■ TASK TO COMPLETE
Which lines in the material below contain the word "generation"? Copy each of them.

==*==

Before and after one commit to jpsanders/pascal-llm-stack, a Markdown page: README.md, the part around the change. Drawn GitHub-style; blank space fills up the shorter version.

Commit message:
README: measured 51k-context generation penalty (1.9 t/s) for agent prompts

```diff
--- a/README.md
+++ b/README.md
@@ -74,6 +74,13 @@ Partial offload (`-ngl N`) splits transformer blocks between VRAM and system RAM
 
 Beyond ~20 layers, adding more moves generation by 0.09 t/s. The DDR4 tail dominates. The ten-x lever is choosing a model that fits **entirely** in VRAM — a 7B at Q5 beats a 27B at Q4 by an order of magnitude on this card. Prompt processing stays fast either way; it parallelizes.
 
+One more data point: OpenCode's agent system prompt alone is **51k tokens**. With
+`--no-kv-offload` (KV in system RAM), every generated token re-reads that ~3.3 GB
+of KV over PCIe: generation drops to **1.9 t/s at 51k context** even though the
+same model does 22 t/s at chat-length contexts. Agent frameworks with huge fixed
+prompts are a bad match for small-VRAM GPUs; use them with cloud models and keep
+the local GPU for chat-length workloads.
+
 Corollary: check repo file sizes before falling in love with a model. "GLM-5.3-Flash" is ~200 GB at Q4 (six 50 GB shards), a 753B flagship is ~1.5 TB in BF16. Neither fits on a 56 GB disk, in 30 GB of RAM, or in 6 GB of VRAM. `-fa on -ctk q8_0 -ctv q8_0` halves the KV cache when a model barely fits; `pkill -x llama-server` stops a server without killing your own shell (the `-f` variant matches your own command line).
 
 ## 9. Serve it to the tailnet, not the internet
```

==*==

■ SOLUTION TO THE PROBLEM
README: measured 51k-context generation penalty (1.9 t/s) for agent prompts
 Beyond ~20 layers, adding more moves generation by 0.09 t/s. The DDR4 tail dominates. The ten-x lever is choosing a model that fits **entirely** in VRAM — a 7B at Q5 beats a 27B at Q4 by an order of magnitude on this card. Prompt processing stays fast either way; it parallelizes.
+of KV over PCIe: generation drops to **1.9 t/s at 51k context** even though the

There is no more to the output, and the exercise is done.